A few bullets from tonight’s episode:
I sort of scoffed at this line by Mathis: “You’re looking for meaning in things that have no meaning.” How very meta. Am I watching “Lost” again? Isn’t this Thursday, not Tuesday?
I would definitely watch a show in which Peter Bishop went from town to town, solving bizarre mysteries with the background of an impending apocalypse hanging over each week. But I’m pretty sure that “Supernatural” already is running with this idea. Still, I like the idea of “Droppin’ Mad Science,” which is the title I just gave this Peter Bishop anthology-series. Make it so, FOX. Make it so.
That Bazooka Joe comic (with its “You Can’t Get There From Here!” punchline) was a little too anvilicious for my tastes, but then again, this entire episode was an exercise in reteaching Peter Bishop the value of unusual families in unusual times.
I can’t wait to find out what the Walternate is Secretary of, exactly. Defense? Science? Interdimensional Buttkicking? Does “Secretary” even mean the same thing over there as it does here? Can’t wait to find out.
Another shout-out from “The Man From The Other Side,” in addition to the pecan pie: Peter’s cartography skills getting another workout in triangulating the possible location for the medical facility used to extract body parts from his victims. With the tendencies in shows to rely on Magical Technology to solve problems (both literally magical and the type of magic employed by “24” where people can whip up programs on the fly with ease), it’s nice to see a low-tech solution to problems employed.
I realize that these shows have budgets, but they couldn’t have picked a better song for that mix CD? I would have put The Doors’ “Break on Through” as Track 1. Guess the rights to that were too expensive.
After the masterful build-up after its long hiatus, culminating with Peter’s realization of his true origin, “Fringe” has largely stood in place over the last two weeks. Last week’s noir-themed mindscape was a fun (albeit late in the game) diversion, but this week’s episode really felt like padding before the final push. The misdirections involving Newton didn’t feel clever so much as manipulative, with the entire point simply to bounce him around until the final, “shocking” reveal. Given that the identity of The Secretary wasn’t that hard to guess, I suppose only that he appeared tonight could be classified as a surprise. Charles Dickens once wrote a tale about two cities. “Fringe” is writing a tale about two fathers. I’m on board for what’s to come, but it’s taken us a little longer than I expected to actually get there.
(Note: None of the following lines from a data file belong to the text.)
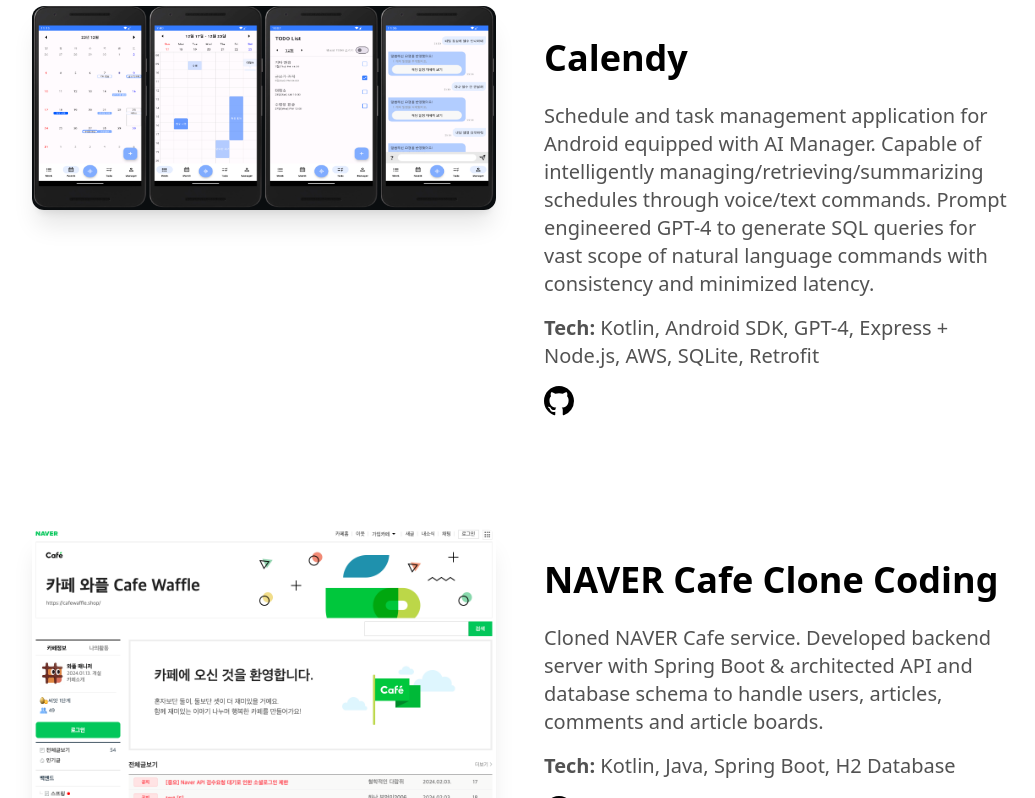
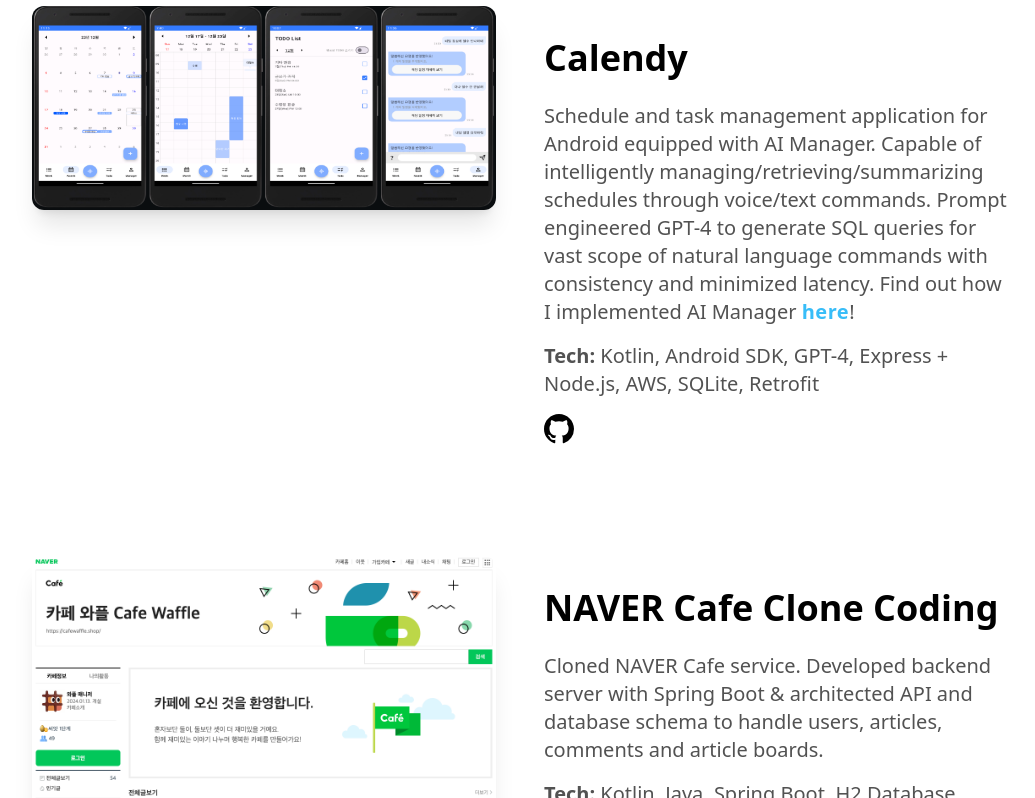
Before and after one commit to darwinj07/portfolio-website, a Next.js app: page / in a window 1280 px wide. Shown: the part 2886-3684 px from the top of the page, without its empty margins (120-1155 px from the left). Built offline with nearby package versions, Linux system fonts and the light colour scheme.

Commit message:
Update Calendy link

```diff
--- a/components/ProjectsSection.tsx
+++ b/components/ProjectsSection.tsx
@@ -11,10 +11,10 @@
       `Schedule and task management application for Android equipped with AI Manager.
       Capable of intelligently managing/retrieving/summarizing schedules through voice/text commands.
       Prompt engineered GPT-4 to generate SQL queries for vast scope of natural language commands with consistency and
-      minimized latency.`,
+      minimized latency. Find out how I implemented AI Manager`,
     tech: "Kotlin, Android SDK, GPT-4, Express + Node.js, AWS, SQLite, Retrofit",
     image: "/calendy.png",
-    github: "https://github.com/snuhcs-course/SNU-swpp-team-10/wiki/Manager-Implementation-Details",
+    github: "https://github.com/snuhcs-course/SNU-swpp-team-10",
     link: "none",
   },
   {
@@ -67,6 +67,17 @@
                     <h1 className="text-4xl font-bold mb-6">{project.name}</h1>
                     <p className="text-xl leading-7 mb-4 text-neutral-600 dark:text-neutral-400">
                       {project.description}
+                      {project.name === "Calendy" && (
+                        <>
+                          {" "}
+                          <span className={`tracking-wide text-sky-400 font-bold hover:underline`}>
+                            <Link href="https://github.com/snuhcs-course/SNU-swpp-team-10/wiki/Manager-Implementation-Details" target="_blank">
+                              here
+                            </Link>
+                          </span>
+                          {"!"}
+                        </>
+                      )}
                     </p>
                     <p className="text-xl leading-7 mb-4 text-neutral-600 dark:text-neutral-400">
                     <span className="font-bold">Tech: </span>
```
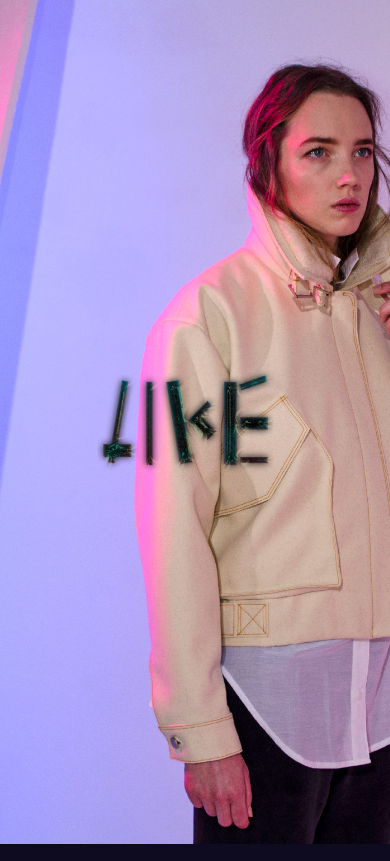
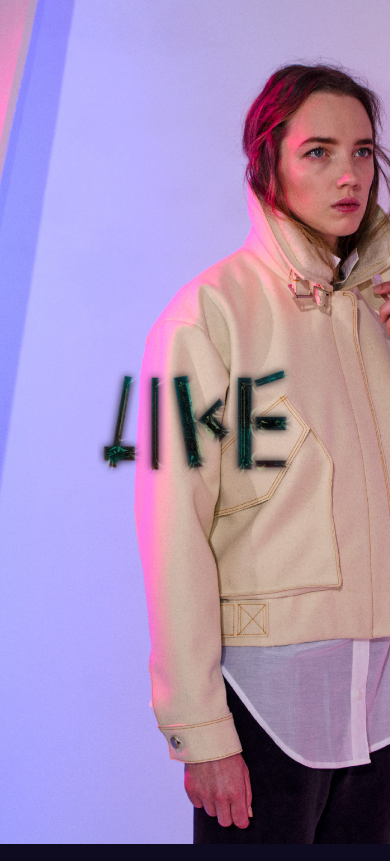
Before and after one commit to er1chu/like-clothing, a website: page index.html in a window 390 px wide. Shown: the top 861 px of the page. Drawn offline with Linux system fonts and the light colour scheme.

Commit message:
logo adjustments

```diff
--- a/css/app.styl
+++ b/css/app.styl
@@ -76,7 +76,7 @@ body
 			cursor: pointer
 
 	@media (max-width: 480px) and (min-width: 320px) and (orientation: portrait)
-		position: fixed;
+		position: absolute;
 		width: 50%
 		margin: 0 auto;
 		top: 50%
@@ -84,7 +84,7 @@ body
 		transform: translate(-50%,-50%);
 		z-index: 99
 		img
-			max-width: 90%
+			max-width: 100%
 
 li
 	list-style: none
```
Also changed, not shown: css/app.min.css.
What did you make of Peter’s Pacific detour: necessary to set the stage or simply a waste of time? Is Peter’s importance defined by his two fathers, or by something intrinsic within himself? What songs would you have put on Peter’s CD? Leave your thoughts below!